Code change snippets
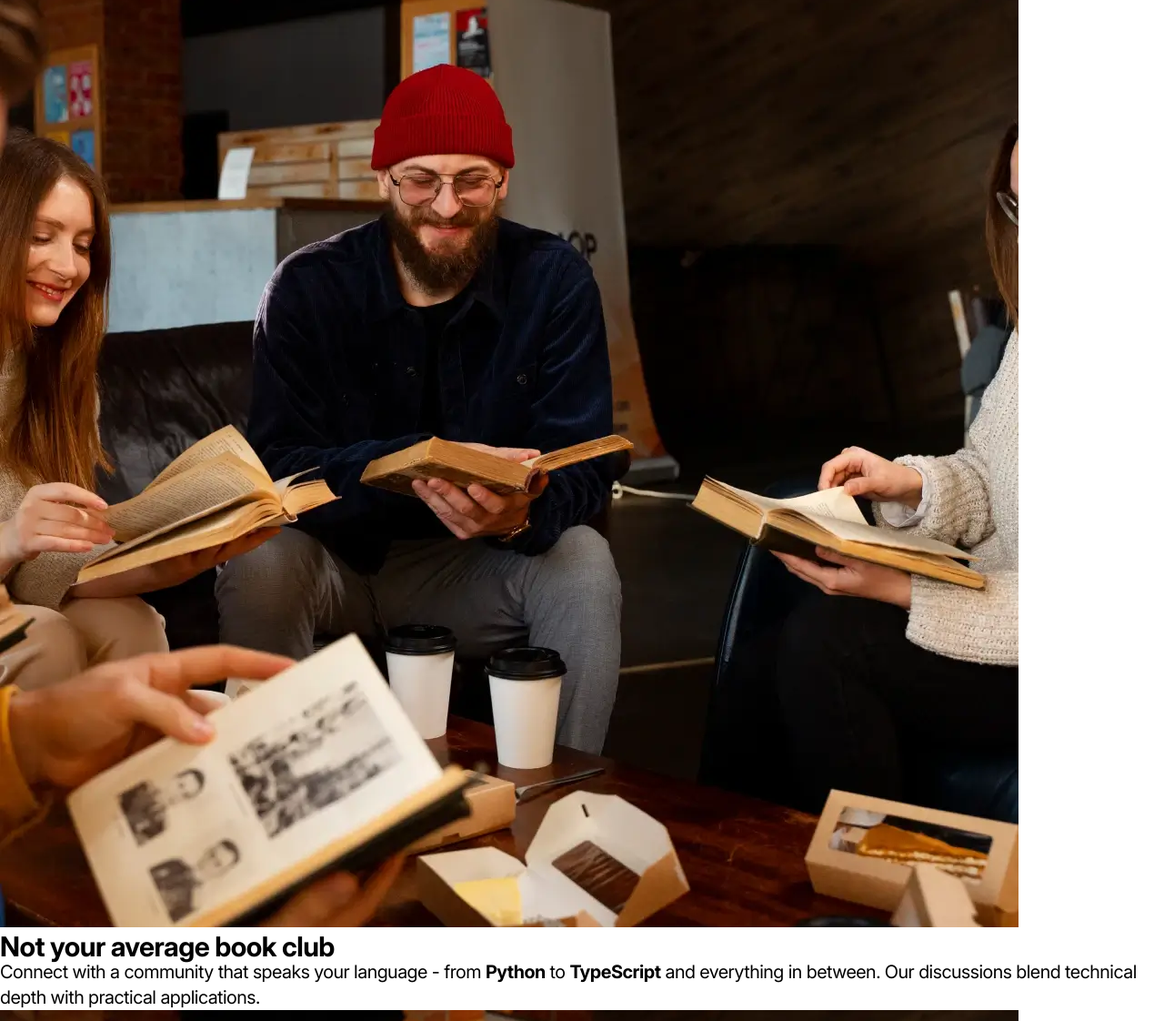
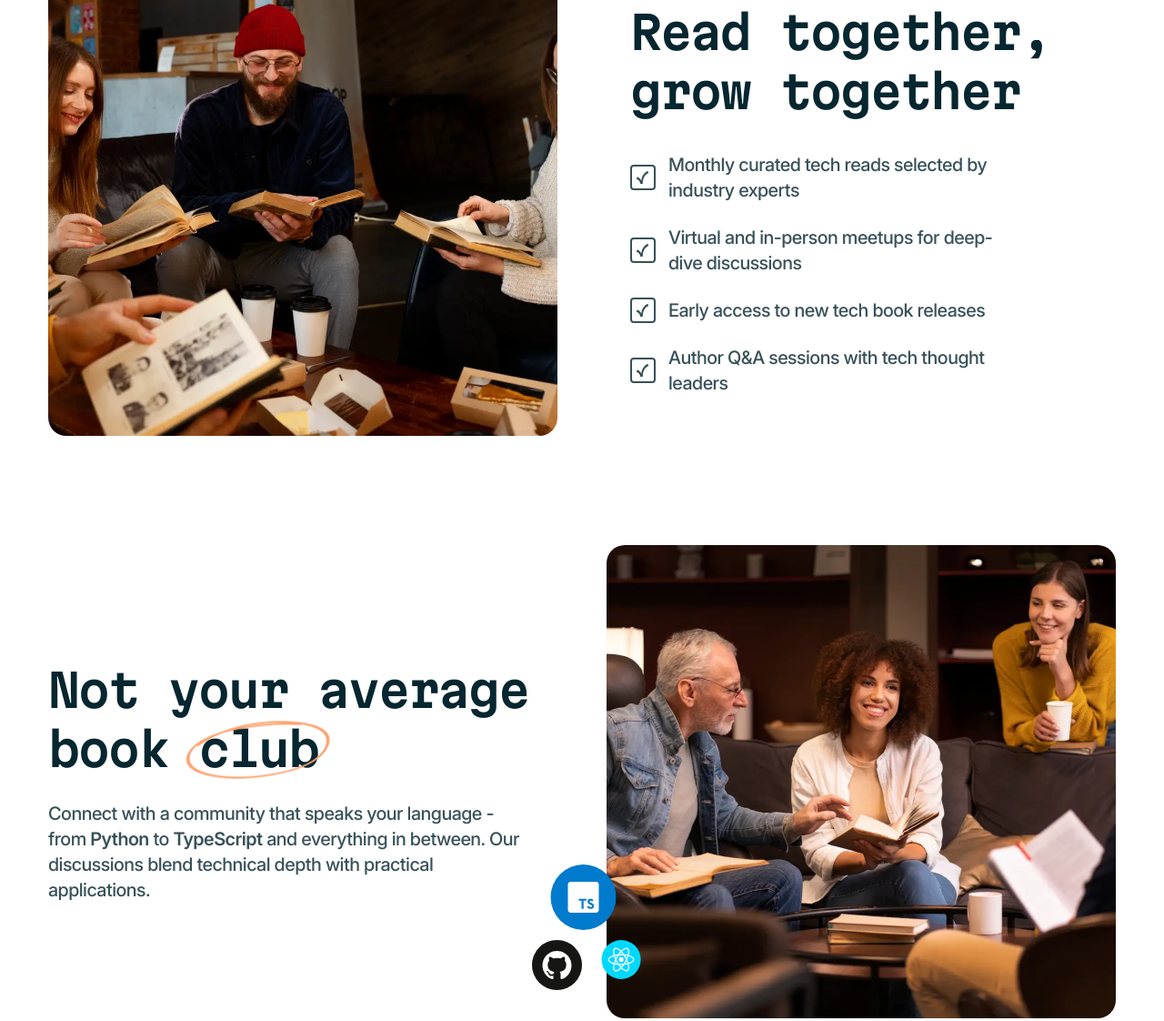
Before and after one commit to hector1234567/fm-tech-book-club-landing-page, a website: page index.html in a window 1280 px wide. Shown: the part 981-2103 px from the top of the page at 91% size. Drawn offline with Linux system fonts and the light colour scheme.

Commit message:
Features

```diff
--- a/index.html
+++ b/index.html
@@ -82,7 +82,9 @@
         </article>
         <article class="article">
           <div class="article__content">
-            <h2 class="article__heading">Not your average book club</h2>
+            <h2 class="article__heading">
+              Not your average book <strong>club</strong>
+            </h2>
             <p class="article__text">
               Connect with a community that speaks your language - from
               <strong>Python</strong> to <strong>TypeScript</strong> and
@@ -92,8 +94,8 @@
           </div>
           <figure class="article__img">
             <img
-              src="assets/images/image-read-together-desktop.webp"
-              alt="Together"
+              src="assets/images/image-not-average-desktop.webp"
+              alt="Not Average"
               srcset=""
             />
           </figure>
@@ -174,12 +176,13 @@
       <h3 class="footer__heading">Ready to debug your reading list?</h3>
       <a href="#" class="footer__btn btn">Review membership options</a>
 
-      <div class="footer__review review"></div>
-      <figure>
-        <img src="assets/images/image-avatars.webp" alt="Avatars" />
-      </figure>
-      <div class="review__stars"></div>
-      <p class="review__text">200+ developers joined already</p>
+      <div class="footer__review review">
+        <figure>
+          <img src="assets/images/image-avatars.webp" alt="Avatars" />
+        </figure>
+        <div class="review__stars"></div>
+        <p class="review__text">200+ developers joined already</p>
+      </div>
       <div class="footer__bar container">
         <p class="footer__legal">© 2024 - Tech Book Club</p>
       </div>
--- a/sass/base/base.scss
+++ b/sass/base/base.scss
@@ -18,3 +18,9 @@ body {
   width: 100%;
   max-width: 117.4rem;
 }
+
+main {
+  display: flex;
+  flex-direction: column;
+  align-items: center;
+}
--- a/sass/base/typography.scss
+++ b/sass/base/typography.scss
@@ -8,7 +8,7 @@
   src: url(/assets/fonts/inter/Inter-VariableFont_opsz\,wght.ttf);
 }
 
-$Regular: 400;
+$Regular: 500;
 $Semibold: 600;
 $Bold: 700;
 
--- /dev/null
+++ b/sass/components/article.scss
@@ -0,0 +1,95 @@
+.article {
+  display: flex;
+  justify-content: space-between;
+  align-items: center;
+  gap: 8rem;
+
+  &__img {
+    width: 56rem;
+    height: 52rem;
+    overflow: hidden;
+    border-radius: 2rem;
+    flex-shrink: 0;
+    z-index: -1;
+
+    img {
+      display: block;
+      width: 100%;
+      height: 100%;
+      object-fit: cover;
+    }
+  }
+
+  &__heading {
+    @include text-2("");
+    color: $Neutral-900;
+
+    strong {
+      font-weight: inherit;
+      display: inline-block;
+      position: relative;
+
+      &::before {
+        content: "";
+        background-image: url(/assets/images/pattern-circle.png);
+        background-repeat: no-repeat;
+        background-size: contain;
+        position: absolute;
+        top: 50%;
+        left: 50%;
+        transform: translate(-50%, -50%);
+        width: 120%;
+        height: 100%;
+      }
+    }
+  }
+
+  &__list {
+    list-style: none;
+    @include text-5("");
+    color: $Neutral-700;
+    display: flex;
+    flex-direction: column;
+    gap: 2.4rem;
+    max-width: 43.1rem;
+    margin-top: 3.4rem;
+
+    li {
+      display: flex;
+      align-items: center;
+      gap: 1.4rem;
+
+      &::before {
+        content: "";
+        background-image: url(/assets/images/icon-check.svg);
+        background-size: contain;
+        background-repeat: no-repeat;
+        display: block;
+        height: 2.8rem;
+        width: 2.8rem;
+        flex-shrink: 0;
+      }
+    }
+  }
+
+  &__text {
+    @include text-5("");
+    color: $Neutral-700;
+    margin-top: 2.4rem;
+
+    strong {
+      @include text-5("semibold");
+    }
+  }
+
+  &:nth-child(odd) {
+    flex-direction: row-reverse;
+  }
+
+  &:nth-child(2) {
+    background-image: url(/assets/images/logos-tech.svg);
+    background-repeat: no-repeat;
+    background-position: calc(50% + 0.5rem) calc(100% - 3.1rem);
+    background-size: auto 13.8rem;
+  }
+}
--- /dev/null
+++ b/sass/layout/features.scss
@@ -0,0 +1,7 @@
+.features {
+  @include container;
+  display: flex;
+  flex-direction: column;
+  gap: 12rem;
+  padding: 12rem 0;
+}
--- a/sass/main.scss
+++ b/sass/main.scss
@@ -3,6 +3,8 @@
 @import "base/base.scss";
 
 @import "layout/header.scss";
+@import "layout/features.scss";
 
 @import "components/button.scss";
 @import "components/review.scss";
+@import "components/article.scss";
```
Also changed, not shown: css/style.css, 1 other file.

EXERCISE GOAL
Check each line of the data for "layout". Copy the lines where it turns up.

RESULT FOR THIS EXERCISE
+++ b/sass/layout/features.scss
 @import "layout/header.scss";
+@import "layout/features.scss";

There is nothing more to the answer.